Across the records, find how many lines include the string "xticks" and answer with only the figure.

[Stored data]
»»

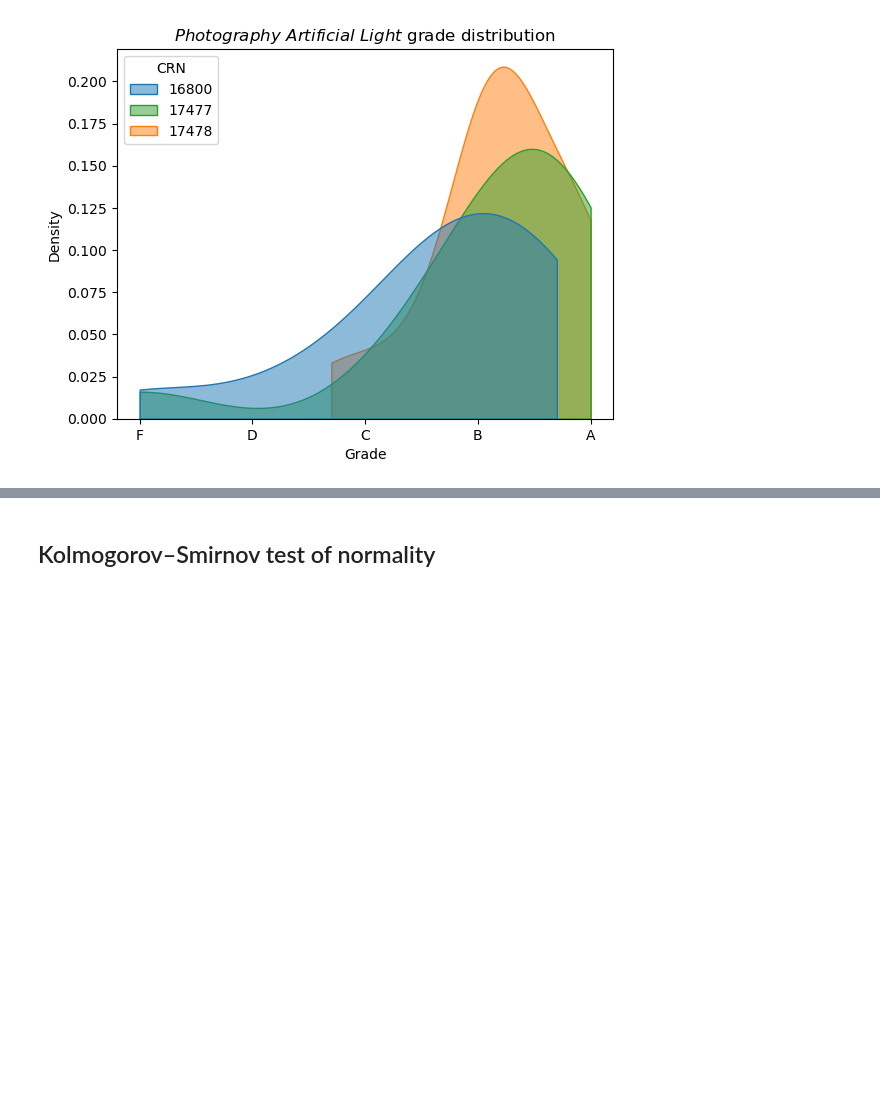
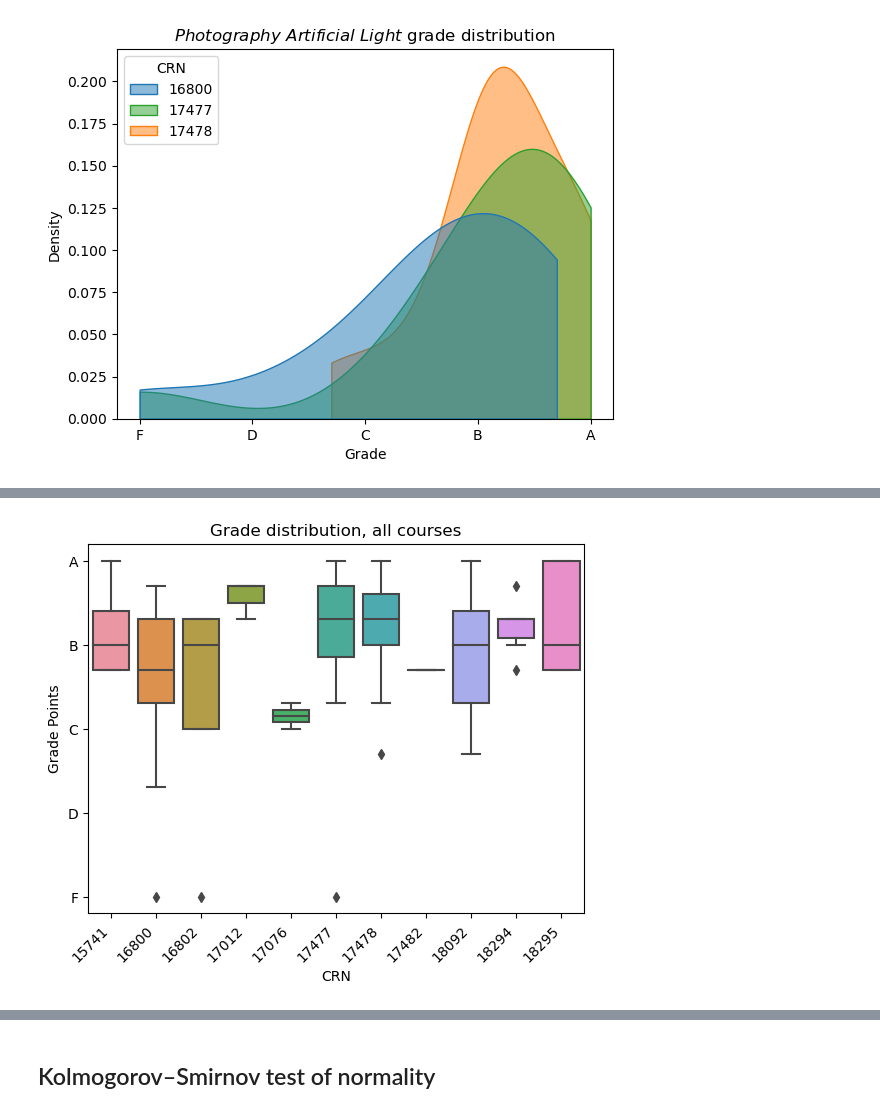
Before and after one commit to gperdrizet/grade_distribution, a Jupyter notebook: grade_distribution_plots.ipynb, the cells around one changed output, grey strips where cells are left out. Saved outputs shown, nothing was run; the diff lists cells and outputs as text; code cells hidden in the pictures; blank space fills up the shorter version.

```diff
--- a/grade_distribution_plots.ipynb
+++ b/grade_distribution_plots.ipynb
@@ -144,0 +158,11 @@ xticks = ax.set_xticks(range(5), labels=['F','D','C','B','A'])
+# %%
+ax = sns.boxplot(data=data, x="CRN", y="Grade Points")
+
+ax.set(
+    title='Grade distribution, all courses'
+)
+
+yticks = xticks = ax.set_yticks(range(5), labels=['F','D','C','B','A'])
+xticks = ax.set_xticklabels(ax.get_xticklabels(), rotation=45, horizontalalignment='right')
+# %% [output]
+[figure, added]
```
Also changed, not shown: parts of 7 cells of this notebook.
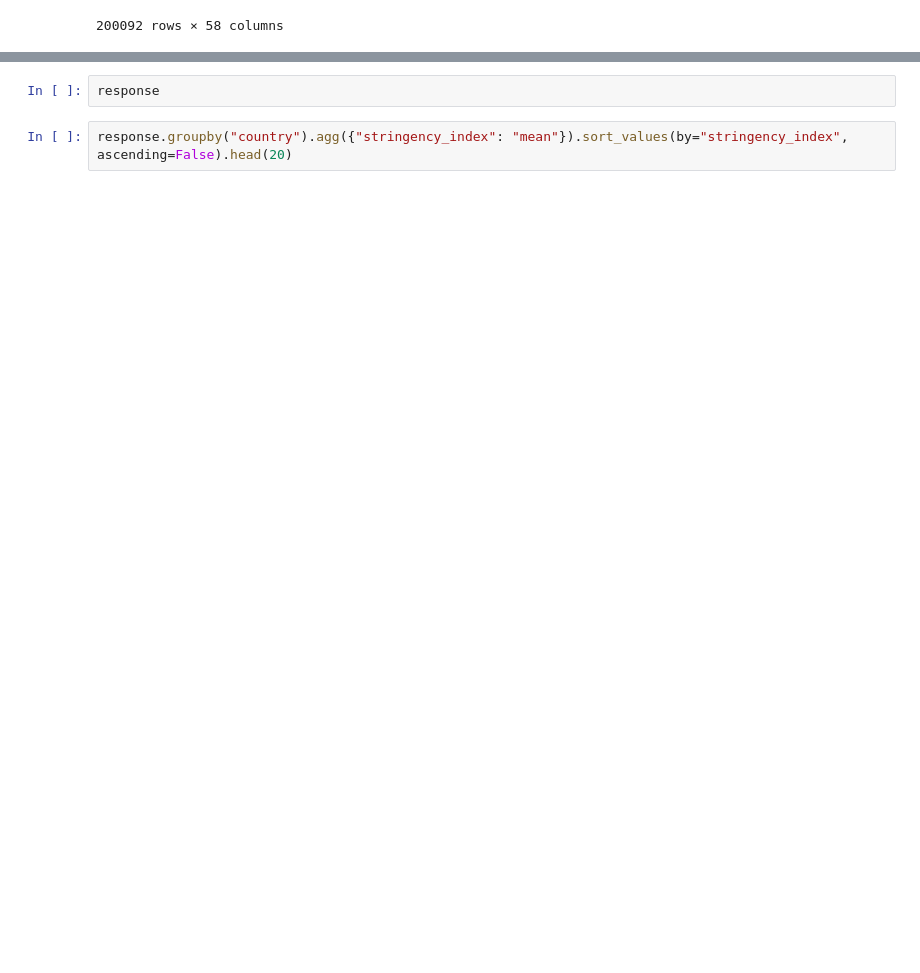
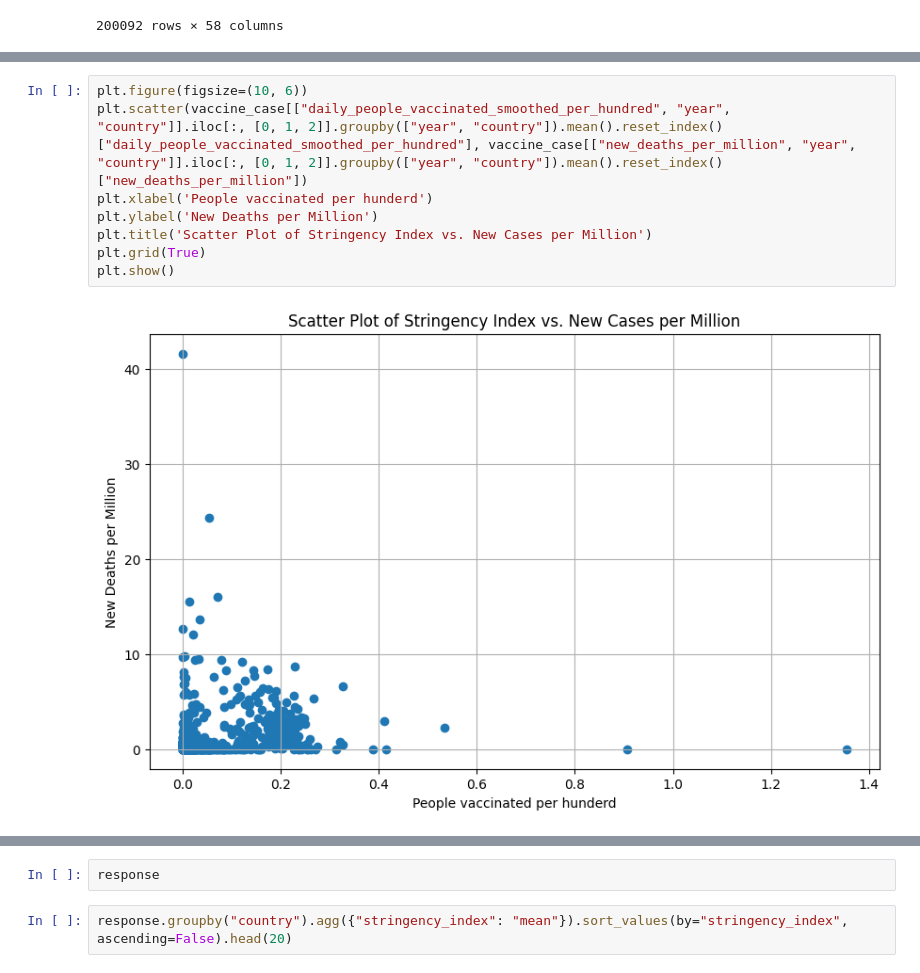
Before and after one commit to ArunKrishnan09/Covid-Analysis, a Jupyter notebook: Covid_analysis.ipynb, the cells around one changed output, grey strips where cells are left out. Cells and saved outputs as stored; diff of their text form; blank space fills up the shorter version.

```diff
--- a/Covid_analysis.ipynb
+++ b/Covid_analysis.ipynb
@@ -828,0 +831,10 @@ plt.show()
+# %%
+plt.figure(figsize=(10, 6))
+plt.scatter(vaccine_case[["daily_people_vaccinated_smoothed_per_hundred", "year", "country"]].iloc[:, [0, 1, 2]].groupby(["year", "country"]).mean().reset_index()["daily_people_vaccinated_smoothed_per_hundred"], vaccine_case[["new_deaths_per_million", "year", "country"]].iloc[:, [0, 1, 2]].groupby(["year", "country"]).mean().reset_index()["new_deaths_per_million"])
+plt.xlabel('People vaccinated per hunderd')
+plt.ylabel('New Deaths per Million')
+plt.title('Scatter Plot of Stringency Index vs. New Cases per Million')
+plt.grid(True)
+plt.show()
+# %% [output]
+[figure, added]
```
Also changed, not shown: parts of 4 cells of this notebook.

««

* _OUTPUT BELOW_: 3